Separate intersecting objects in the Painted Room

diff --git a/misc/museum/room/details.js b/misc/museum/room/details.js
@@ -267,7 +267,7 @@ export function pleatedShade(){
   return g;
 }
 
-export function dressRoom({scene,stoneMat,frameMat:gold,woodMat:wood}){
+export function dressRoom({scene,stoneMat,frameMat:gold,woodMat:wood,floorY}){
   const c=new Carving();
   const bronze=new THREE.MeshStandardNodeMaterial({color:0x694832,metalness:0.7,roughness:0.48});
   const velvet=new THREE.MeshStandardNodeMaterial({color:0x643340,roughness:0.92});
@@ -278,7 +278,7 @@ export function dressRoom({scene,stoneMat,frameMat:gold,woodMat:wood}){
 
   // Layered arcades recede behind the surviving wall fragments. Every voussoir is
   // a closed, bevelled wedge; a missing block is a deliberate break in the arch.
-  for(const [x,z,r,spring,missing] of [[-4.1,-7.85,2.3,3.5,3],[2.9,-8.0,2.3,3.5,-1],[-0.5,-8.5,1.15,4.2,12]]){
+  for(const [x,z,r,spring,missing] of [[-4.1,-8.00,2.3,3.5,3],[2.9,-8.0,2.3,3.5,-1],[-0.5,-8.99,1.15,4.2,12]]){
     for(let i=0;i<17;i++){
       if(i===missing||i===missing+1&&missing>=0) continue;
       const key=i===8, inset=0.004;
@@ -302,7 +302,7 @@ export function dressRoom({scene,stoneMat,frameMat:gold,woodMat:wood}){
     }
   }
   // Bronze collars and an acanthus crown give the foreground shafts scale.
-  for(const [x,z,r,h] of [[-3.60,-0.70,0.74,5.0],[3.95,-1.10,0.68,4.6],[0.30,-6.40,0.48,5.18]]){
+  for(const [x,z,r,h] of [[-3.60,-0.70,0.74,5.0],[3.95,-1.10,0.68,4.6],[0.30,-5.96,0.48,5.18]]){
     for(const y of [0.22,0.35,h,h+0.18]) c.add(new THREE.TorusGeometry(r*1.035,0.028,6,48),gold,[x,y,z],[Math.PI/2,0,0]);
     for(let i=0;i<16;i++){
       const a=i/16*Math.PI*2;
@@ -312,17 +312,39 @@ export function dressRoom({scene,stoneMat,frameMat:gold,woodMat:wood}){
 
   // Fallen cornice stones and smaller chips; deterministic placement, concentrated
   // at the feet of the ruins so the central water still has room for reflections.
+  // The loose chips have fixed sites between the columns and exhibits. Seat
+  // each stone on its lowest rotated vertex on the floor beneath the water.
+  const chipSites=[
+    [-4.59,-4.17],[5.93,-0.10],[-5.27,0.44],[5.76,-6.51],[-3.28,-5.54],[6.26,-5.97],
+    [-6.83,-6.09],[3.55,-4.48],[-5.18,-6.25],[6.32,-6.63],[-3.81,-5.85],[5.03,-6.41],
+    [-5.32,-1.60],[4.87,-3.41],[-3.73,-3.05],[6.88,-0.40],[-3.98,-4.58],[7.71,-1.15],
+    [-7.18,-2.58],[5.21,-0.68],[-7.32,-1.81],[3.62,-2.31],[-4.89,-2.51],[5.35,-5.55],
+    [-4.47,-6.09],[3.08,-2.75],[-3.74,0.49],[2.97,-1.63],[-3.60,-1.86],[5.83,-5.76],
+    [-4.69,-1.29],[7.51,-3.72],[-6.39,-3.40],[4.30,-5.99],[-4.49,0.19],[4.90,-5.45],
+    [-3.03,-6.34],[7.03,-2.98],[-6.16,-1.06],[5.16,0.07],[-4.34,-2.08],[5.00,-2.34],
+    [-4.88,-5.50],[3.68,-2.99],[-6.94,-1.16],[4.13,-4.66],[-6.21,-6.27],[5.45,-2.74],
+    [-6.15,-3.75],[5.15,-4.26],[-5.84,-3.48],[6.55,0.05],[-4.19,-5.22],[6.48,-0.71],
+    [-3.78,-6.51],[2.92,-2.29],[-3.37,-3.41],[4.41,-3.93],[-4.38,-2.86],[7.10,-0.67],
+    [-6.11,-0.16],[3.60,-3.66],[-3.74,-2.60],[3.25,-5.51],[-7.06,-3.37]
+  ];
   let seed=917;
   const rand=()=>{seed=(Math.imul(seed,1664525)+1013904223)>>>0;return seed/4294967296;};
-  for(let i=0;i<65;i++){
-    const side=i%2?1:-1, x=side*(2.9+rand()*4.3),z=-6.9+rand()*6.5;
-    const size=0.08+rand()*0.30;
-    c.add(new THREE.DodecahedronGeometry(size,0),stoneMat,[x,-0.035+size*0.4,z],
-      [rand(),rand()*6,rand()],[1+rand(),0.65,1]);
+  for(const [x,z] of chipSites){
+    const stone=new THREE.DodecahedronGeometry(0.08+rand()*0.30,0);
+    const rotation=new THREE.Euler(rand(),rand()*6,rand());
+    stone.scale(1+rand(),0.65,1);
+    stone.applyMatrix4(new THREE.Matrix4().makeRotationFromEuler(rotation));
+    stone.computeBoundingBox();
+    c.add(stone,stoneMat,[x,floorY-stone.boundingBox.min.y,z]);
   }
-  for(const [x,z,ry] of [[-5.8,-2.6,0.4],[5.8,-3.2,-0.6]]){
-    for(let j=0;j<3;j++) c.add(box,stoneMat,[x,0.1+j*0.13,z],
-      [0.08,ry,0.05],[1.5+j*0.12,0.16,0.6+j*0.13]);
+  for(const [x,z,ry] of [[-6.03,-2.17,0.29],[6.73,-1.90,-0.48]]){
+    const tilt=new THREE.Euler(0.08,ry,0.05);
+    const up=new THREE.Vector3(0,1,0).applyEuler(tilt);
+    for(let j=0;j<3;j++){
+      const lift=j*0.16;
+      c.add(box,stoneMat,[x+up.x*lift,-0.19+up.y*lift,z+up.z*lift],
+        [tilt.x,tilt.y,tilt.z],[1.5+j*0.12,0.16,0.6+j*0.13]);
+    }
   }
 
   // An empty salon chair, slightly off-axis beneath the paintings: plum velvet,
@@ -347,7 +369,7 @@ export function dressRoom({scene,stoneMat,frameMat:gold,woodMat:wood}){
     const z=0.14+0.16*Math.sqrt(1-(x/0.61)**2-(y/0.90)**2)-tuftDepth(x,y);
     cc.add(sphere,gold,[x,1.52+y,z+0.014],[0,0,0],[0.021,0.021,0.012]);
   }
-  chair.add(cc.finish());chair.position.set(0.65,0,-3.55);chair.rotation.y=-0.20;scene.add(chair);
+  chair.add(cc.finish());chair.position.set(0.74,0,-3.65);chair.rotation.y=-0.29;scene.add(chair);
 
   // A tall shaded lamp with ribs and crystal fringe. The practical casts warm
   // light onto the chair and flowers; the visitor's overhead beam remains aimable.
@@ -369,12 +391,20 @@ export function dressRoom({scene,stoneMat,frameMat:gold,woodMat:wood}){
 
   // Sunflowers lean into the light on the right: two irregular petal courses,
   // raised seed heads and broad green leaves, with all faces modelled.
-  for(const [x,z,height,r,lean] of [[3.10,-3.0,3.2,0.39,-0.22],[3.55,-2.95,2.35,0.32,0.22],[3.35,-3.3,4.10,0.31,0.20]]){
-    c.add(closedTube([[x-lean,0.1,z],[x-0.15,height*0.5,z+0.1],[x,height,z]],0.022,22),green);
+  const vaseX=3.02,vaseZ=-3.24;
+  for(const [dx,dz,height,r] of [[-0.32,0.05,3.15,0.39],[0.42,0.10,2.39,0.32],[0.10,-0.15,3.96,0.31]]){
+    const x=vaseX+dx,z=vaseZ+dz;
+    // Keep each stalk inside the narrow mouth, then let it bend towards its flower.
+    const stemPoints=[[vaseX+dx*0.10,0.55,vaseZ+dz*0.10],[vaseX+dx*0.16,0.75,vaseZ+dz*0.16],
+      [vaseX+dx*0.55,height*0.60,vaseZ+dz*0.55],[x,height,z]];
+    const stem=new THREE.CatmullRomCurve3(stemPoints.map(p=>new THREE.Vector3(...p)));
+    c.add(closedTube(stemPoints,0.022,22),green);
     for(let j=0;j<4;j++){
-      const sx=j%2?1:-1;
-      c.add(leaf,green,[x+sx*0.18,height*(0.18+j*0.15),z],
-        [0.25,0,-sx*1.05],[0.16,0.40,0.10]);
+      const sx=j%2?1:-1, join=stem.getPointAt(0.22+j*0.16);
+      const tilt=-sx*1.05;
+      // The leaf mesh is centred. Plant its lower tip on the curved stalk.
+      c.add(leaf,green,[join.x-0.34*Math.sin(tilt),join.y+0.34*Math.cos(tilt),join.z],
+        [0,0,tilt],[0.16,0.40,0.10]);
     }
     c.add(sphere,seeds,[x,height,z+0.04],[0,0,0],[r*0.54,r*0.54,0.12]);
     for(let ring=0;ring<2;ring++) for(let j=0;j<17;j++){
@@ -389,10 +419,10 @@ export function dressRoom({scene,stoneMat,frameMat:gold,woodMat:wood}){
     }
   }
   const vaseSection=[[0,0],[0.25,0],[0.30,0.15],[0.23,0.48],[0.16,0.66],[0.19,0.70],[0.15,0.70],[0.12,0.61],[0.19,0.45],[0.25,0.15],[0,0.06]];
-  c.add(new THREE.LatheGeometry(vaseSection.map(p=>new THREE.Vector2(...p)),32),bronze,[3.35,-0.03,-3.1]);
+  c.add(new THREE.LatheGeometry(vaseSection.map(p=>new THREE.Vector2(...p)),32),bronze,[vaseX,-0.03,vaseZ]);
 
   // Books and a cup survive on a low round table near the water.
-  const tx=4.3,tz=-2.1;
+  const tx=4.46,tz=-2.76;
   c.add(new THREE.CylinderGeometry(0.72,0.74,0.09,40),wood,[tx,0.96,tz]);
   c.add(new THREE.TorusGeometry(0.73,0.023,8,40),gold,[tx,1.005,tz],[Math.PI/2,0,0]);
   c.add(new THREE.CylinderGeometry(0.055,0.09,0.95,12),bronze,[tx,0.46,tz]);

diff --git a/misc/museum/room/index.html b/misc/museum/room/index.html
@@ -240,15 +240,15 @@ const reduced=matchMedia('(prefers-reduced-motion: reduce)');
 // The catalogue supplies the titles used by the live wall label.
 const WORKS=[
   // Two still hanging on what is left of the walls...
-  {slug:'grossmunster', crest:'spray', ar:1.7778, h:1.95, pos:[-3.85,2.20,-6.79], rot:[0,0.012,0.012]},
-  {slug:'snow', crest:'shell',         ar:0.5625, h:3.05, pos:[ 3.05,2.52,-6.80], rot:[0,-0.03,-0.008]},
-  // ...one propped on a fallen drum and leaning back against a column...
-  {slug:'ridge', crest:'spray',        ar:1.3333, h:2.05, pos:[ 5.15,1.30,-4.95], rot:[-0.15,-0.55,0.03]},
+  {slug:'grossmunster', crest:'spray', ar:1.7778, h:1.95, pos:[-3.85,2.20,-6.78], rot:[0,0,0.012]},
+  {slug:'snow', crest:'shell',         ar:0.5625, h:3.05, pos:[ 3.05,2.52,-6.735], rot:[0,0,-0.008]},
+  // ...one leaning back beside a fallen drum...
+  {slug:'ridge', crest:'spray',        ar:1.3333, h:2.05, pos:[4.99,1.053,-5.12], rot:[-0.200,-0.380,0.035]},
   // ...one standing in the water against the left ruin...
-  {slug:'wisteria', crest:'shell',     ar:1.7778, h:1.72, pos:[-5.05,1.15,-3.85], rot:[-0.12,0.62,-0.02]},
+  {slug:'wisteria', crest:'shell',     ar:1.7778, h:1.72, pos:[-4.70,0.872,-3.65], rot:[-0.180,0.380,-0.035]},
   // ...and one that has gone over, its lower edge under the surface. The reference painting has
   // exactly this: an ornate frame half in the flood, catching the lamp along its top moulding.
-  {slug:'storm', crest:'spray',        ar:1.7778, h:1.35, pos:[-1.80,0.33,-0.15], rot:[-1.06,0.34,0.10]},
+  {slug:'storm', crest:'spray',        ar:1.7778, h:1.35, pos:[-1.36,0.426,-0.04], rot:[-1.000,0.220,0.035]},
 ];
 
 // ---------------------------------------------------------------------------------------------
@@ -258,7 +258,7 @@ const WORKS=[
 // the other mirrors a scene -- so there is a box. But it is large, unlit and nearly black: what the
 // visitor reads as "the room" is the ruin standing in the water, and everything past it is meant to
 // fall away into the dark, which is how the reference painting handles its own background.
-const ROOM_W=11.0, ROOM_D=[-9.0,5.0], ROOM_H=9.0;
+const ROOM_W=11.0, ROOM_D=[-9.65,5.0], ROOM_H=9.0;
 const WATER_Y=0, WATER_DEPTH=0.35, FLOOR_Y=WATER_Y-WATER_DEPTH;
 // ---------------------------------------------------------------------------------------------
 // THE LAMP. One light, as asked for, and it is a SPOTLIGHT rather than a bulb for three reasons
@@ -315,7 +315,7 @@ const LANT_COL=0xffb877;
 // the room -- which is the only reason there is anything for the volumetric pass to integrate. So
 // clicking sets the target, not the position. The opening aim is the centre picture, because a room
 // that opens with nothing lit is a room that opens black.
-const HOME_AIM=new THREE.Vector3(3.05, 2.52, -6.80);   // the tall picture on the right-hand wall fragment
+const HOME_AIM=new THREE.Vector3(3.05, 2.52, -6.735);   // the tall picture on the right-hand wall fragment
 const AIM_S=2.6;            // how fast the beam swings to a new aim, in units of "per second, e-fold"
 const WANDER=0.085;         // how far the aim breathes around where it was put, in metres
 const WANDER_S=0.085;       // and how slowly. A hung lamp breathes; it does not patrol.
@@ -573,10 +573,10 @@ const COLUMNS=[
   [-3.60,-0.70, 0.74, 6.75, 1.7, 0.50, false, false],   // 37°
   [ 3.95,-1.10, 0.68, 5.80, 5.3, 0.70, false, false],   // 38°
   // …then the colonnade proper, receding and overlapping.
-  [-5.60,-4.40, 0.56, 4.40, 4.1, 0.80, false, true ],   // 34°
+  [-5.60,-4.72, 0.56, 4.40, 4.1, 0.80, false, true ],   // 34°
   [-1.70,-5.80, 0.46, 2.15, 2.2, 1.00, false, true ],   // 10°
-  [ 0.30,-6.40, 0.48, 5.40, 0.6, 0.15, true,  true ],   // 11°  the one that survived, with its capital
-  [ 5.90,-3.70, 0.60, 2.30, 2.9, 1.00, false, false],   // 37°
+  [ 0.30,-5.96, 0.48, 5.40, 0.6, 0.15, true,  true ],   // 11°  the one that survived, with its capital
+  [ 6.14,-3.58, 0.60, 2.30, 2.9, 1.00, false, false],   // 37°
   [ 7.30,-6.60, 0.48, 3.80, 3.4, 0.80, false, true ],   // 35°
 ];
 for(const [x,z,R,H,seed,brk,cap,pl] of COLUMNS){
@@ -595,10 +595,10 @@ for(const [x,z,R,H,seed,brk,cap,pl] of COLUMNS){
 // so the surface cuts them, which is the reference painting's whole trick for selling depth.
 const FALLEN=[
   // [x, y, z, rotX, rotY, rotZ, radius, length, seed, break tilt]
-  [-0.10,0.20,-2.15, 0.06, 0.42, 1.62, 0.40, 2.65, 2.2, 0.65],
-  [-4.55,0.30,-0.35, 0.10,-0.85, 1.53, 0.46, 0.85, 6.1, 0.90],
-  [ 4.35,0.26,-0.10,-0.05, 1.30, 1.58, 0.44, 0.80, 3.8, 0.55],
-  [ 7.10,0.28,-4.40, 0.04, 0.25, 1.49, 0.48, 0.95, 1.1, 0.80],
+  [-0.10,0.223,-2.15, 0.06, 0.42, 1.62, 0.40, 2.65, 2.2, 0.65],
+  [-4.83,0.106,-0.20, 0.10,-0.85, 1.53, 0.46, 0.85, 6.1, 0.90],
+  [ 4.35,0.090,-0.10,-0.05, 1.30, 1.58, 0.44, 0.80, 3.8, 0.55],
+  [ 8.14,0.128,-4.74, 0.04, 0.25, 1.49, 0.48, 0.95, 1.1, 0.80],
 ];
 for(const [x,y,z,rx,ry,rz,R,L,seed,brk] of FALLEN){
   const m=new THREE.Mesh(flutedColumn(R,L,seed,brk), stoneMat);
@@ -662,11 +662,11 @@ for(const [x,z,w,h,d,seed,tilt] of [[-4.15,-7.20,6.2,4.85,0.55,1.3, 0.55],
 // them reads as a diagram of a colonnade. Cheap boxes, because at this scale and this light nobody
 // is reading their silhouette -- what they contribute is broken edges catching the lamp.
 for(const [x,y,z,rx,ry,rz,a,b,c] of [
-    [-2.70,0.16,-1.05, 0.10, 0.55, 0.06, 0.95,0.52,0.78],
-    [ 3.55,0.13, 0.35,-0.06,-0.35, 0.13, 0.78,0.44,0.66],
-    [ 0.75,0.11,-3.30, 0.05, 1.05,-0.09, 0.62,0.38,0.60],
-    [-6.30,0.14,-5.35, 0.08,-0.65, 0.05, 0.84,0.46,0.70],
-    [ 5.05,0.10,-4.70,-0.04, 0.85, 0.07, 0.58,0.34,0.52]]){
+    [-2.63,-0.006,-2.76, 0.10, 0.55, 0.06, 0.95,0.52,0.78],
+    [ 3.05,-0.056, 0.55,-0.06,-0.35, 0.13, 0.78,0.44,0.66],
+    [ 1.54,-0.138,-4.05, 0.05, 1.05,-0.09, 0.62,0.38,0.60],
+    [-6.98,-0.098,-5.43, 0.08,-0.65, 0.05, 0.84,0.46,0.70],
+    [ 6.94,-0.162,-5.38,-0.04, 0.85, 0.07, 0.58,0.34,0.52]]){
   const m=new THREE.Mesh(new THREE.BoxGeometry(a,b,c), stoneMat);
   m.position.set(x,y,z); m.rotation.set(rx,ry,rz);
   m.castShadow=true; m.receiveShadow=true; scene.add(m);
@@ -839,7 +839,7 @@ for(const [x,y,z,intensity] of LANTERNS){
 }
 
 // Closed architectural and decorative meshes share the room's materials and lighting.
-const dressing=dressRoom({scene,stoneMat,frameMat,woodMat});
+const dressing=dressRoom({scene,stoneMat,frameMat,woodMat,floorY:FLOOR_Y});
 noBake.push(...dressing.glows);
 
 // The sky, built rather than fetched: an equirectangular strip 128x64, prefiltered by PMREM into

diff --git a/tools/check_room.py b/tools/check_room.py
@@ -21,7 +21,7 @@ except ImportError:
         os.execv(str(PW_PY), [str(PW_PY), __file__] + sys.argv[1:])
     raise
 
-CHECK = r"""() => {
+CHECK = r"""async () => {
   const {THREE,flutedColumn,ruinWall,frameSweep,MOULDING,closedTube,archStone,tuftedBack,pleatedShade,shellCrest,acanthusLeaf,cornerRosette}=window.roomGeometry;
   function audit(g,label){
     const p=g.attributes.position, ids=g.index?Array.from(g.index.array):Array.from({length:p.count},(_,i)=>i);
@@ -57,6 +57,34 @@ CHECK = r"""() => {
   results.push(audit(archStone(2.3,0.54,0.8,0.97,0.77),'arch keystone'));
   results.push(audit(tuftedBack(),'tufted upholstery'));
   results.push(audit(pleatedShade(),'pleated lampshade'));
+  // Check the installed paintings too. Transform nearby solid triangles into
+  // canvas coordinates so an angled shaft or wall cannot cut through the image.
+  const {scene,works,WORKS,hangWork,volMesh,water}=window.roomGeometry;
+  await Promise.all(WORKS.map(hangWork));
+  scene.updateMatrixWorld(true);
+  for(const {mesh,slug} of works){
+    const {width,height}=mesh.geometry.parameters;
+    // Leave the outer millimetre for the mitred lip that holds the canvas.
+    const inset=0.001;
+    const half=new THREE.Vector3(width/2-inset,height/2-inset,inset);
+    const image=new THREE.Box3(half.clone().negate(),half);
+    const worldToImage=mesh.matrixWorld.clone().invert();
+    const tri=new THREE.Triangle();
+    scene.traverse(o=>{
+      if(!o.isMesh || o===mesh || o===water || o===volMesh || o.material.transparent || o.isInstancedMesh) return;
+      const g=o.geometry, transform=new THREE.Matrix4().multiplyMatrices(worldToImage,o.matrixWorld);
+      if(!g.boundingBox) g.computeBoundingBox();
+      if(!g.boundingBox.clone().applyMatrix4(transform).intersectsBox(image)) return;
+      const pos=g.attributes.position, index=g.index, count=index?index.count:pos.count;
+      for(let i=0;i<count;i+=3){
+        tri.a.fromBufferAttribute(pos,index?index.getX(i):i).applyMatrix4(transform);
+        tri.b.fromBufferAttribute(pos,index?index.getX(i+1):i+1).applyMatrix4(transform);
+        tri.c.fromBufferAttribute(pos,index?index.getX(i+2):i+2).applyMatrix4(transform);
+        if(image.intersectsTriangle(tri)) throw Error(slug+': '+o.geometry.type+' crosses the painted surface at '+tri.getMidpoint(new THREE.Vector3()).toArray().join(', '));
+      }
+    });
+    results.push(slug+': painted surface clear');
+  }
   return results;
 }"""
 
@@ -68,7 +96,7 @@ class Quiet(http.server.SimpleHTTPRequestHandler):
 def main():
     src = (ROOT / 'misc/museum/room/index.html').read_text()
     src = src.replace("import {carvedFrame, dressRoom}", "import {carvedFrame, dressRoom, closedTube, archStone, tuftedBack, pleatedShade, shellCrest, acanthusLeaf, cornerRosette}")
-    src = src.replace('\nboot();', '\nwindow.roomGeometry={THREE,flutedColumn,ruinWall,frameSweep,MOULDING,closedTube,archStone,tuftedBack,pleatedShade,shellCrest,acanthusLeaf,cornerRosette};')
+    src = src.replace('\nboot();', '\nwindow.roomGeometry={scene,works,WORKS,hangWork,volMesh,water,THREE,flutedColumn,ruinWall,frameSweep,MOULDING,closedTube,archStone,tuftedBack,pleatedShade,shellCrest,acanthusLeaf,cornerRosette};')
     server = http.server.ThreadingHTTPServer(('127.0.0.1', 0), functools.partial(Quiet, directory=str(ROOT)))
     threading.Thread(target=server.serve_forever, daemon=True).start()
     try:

━━━━━━━━━━━━━━━━

■ What you will do:
Copy every line in the listing above where the string "missing" turns up.

■ Reply to the task:
   // a closed, bevelled wedge; a missing block is a deliberate break in the arch.
-  for(const [x,z,r,spring,missing] of [[-4.1,-7.85,2.3,3.5,3],[2.9,-8.0,2.3,3.5,-1],[-0.5,-8.5,1.15,4.2,12]]){
+  for(const [x,z,r,spring,missing] of [[-4.1,-8.00,2.3,3.5,3],[2.9,-8.0,2.3,3.5,-1],[-0.5,-8.99,1.15,4.2,12]]){
       if(i===missing||i===missing+1&&missing>=0) continue;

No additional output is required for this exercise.